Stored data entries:
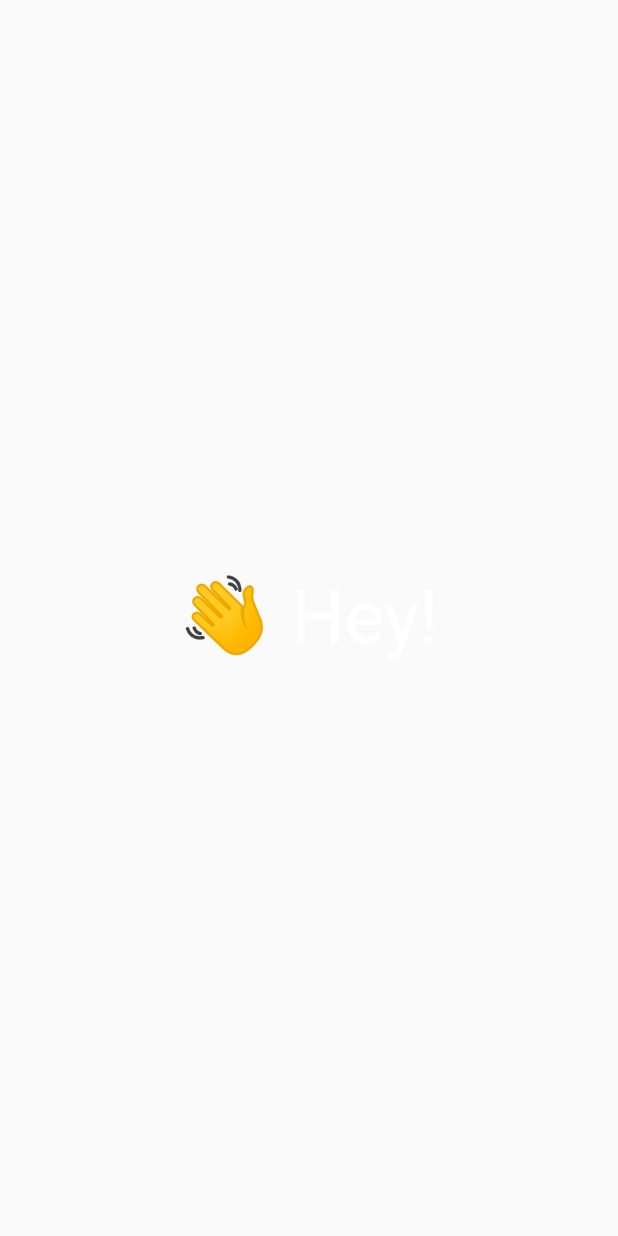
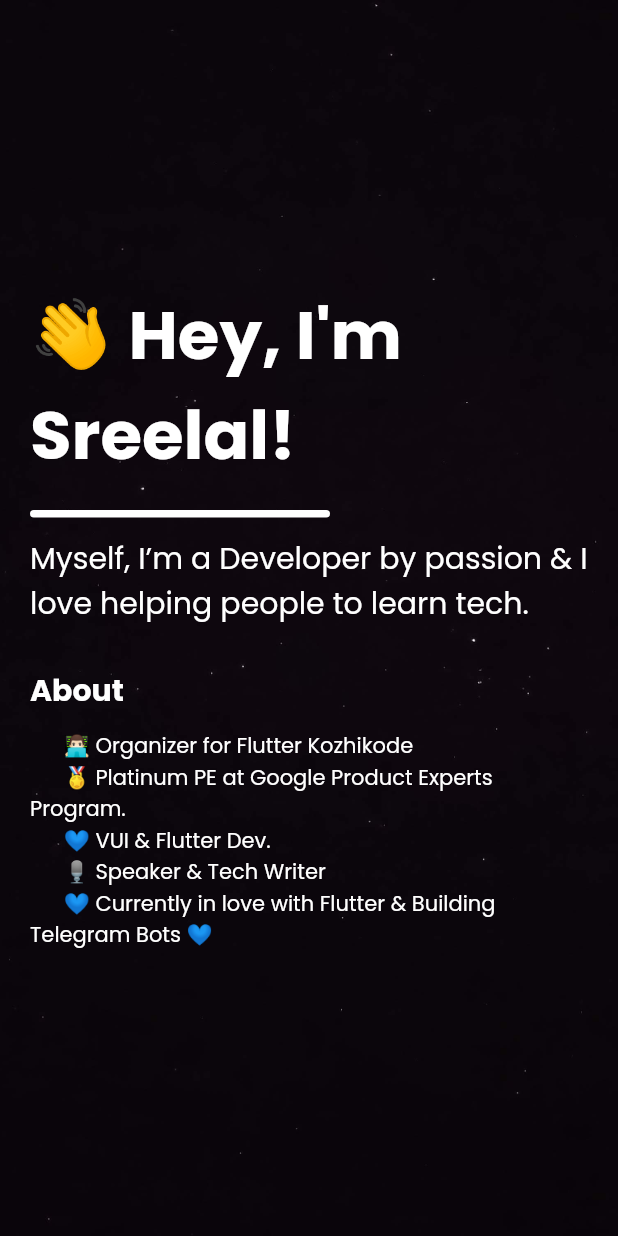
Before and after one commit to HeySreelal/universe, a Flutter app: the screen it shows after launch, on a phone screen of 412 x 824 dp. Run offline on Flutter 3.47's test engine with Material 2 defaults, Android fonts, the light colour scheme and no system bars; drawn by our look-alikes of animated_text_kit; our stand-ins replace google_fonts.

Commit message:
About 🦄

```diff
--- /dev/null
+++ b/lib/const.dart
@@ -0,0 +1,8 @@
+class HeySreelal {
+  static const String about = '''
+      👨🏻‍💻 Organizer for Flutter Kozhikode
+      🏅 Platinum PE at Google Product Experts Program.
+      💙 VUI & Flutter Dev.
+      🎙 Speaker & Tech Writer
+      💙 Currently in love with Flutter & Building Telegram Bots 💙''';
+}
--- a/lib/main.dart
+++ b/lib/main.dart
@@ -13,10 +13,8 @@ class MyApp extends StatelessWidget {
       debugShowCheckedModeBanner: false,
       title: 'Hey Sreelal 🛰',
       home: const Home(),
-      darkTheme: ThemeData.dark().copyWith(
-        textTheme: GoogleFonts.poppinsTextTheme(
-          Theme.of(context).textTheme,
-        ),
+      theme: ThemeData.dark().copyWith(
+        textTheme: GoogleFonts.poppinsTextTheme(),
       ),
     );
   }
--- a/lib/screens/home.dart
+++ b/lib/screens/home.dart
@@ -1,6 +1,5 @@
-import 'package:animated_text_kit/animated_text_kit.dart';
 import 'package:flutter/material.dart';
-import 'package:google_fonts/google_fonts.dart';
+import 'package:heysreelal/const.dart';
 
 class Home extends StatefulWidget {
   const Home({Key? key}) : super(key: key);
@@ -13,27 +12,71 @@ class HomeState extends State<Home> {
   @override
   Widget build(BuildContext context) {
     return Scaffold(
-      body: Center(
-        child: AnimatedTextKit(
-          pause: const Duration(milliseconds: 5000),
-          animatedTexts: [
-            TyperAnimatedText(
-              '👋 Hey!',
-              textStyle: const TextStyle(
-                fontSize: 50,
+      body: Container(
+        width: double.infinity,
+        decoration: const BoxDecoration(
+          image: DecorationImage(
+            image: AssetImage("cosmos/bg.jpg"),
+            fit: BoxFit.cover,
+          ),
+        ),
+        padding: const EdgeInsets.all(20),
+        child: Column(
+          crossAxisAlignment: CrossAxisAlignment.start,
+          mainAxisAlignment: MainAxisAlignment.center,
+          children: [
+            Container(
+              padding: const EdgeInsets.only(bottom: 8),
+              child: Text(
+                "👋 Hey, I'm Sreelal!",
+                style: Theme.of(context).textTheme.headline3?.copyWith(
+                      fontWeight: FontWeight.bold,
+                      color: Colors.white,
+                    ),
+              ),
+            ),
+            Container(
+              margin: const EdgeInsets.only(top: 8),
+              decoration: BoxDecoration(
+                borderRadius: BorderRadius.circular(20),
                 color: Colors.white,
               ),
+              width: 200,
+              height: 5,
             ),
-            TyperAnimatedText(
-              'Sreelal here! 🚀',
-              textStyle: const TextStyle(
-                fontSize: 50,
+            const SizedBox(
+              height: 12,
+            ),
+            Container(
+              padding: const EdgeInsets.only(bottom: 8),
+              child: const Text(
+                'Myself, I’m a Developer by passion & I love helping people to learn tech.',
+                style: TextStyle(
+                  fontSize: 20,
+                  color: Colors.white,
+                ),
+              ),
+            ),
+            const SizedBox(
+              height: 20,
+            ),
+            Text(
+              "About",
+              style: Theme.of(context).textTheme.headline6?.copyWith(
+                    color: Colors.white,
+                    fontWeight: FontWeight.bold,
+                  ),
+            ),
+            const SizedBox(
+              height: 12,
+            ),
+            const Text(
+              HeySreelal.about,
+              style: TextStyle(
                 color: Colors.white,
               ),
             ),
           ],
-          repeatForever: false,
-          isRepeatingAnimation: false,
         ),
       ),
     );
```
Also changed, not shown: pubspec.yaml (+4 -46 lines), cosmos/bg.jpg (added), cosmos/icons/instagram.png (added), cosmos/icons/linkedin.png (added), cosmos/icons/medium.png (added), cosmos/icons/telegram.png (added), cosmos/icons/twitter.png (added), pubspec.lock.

YOUR OBJECTIVE ▸
Without the pictures, give the entries above back exactly.

COMPLETED TASK ▸
Before and after one commit to HeySreelal/universe, a Flutter app: the screen it shows after launch, on a phone screen of 412 x 824 dp. Run offline on Flutter 3.47's test engine with Material 2 defaults, Android fonts, the light colour scheme and no system bars; drawn by our look-alikes of animated_text_kit; our stand-ins replace google_fonts.

Commit message:
About 🦄

```diff
--- /dev/null
+++ b/lib/const.dart
@@ -0,0 +1,8 @@
+class HeySreelal {
+  static const String about = '''
+      👨🏻‍💻 Organizer for Flutter Kozhikode
+      🏅 Platinum PE at Google Product Experts Program.
+      💙 VUI & Flutter Dev.
+      🎙 Speaker & Tech Writer
+      💙 Currently in love with Flutter & Building Telegram Bots 💙''';
+}
--- a/lib/main.dart
+++ b/lib/main.dart
@@ -13,10 +13,8 @@ class MyApp extends StatelessWidget {
       debugShowCheckedModeBanner: false,
       title: 'Hey Sreelal 🛰',
       home: const Home(),
-      darkTheme: ThemeData.dark().copyWith(
-        textTheme: GoogleFonts.poppinsTextTheme(
-          Theme.of(context).textTheme,
-        ),
+      theme: ThemeData.dark().copyWith(
+        textTheme: GoogleFonts.poppinsTextTheme(),
       ),
     );
   }
--- a/lib/screens/home.dart
+++ b/lib/screens/home.dart
@@ -1,6 +1,5 @@
-import 'package:animated_text_kit/animated_text_kit.dart';
 import 'package:flutter/material.dart';
-import 'package:google_fonts/google_fonts.dart';
+import 'package:heysreelal/const.dart';
 
 class Home extends StatefulWidget {
   const Home({Key? key}) : super(key: key);
@@ -13,27 +12,71 @@ class HomeState extends State<Home> {
   @override
   Widget build(BuildContext context) {
     return Scaffold(
-      body: Center(
-        child: AnimatedTextKit(
-          pause: const Duration(milliseconds: 5000),
-          animatedTexts: [
-            TyperAnimatedText(
-              '👋 Hey!',
-              textStyle: const TextStyle(
-                fontSize: 50,
+      body: Container(
+        width: double.infinity,
+        decoration: const BoxDecoration(
+          image: DecorationImage(
+            image: AssetImage("cosmos/bg.jpg"),
+            fit: BoxFit.cover,
+          ),
+        ),
+        padding: const EdgeInsets.all(20),
+        child: Column(
+          crossAxisAlignment: CrossAxisAlignment.start,
+          mainAxisAlignment: MainAxisAlignment.center,
+          children: [
+            Container(
+              padding: const EdgeInsets.only(bottom: 8),
+              child: Text(
+                "👋 Hey, I'm Sreelal!",
+                style: Theme.of(context).textTheme.headline3?.copyWith(
+                      fontWeight: FontWeight.bold,
+                      color: Colors.white,
+                    ),
+              ),
+            ),
+            Container(
+              margin: const EdgeInsets.only(top: 8),
+              decoration: BoxDecoration(
+                borderRadius: BorderRadius.circular(20),
                 color: Colors.white,
               ),
+              width: 200,
+              height: 5,
             ),
-            TyperAnimatedText(
-              'Sreelal here! 🚀',
-              textStyle: const TextStyle(
-                fontSize: 50,
+            const SizedBox(
+              height: 12,
+            ),
+            Container(
+              padding: const EdgeInsets.only(bottom: 8),
+              child: const Text(
+                'Myself, I’m a Developer by passion & I love helping people to learn tech.',
+                style: TextStyle(
+                  fontSize: 20,
+                  color: Colors.white,
+                ),
+              ),
+            ),
+            const SizedBox(
+              height: 20,
+            ),
+            Text(
+              "About",
+              style: Theme.of(context).textTheme.headline6?.copyWith(
+                    color: Colors.white,
+                    fontWeight: FontWeight.bold,
+                  ),
+            ),
+            const SizedBox(
+              height: 12,
+            ),
+            const Text(
+              HeySreelal.about,
+              style: TextStyle(
                 color: Colors.white,
               ),
             ),
           ],
-          repeatForever: false,
-          isRepeatingAnimation: false,
         ),
       ),
     );
```
Also changed, not shown: pubspec.yaml (+4 -46 lines), cosmos/bg.jpg (added), cosmos/icons/instagram.png (added), cosmos/icons/linkedin.png (added), cosmos/icons/medium.png (added), cosmos/icons/telegram.png (added), cosmos/icons/twitter.png (added), pubspec.lock.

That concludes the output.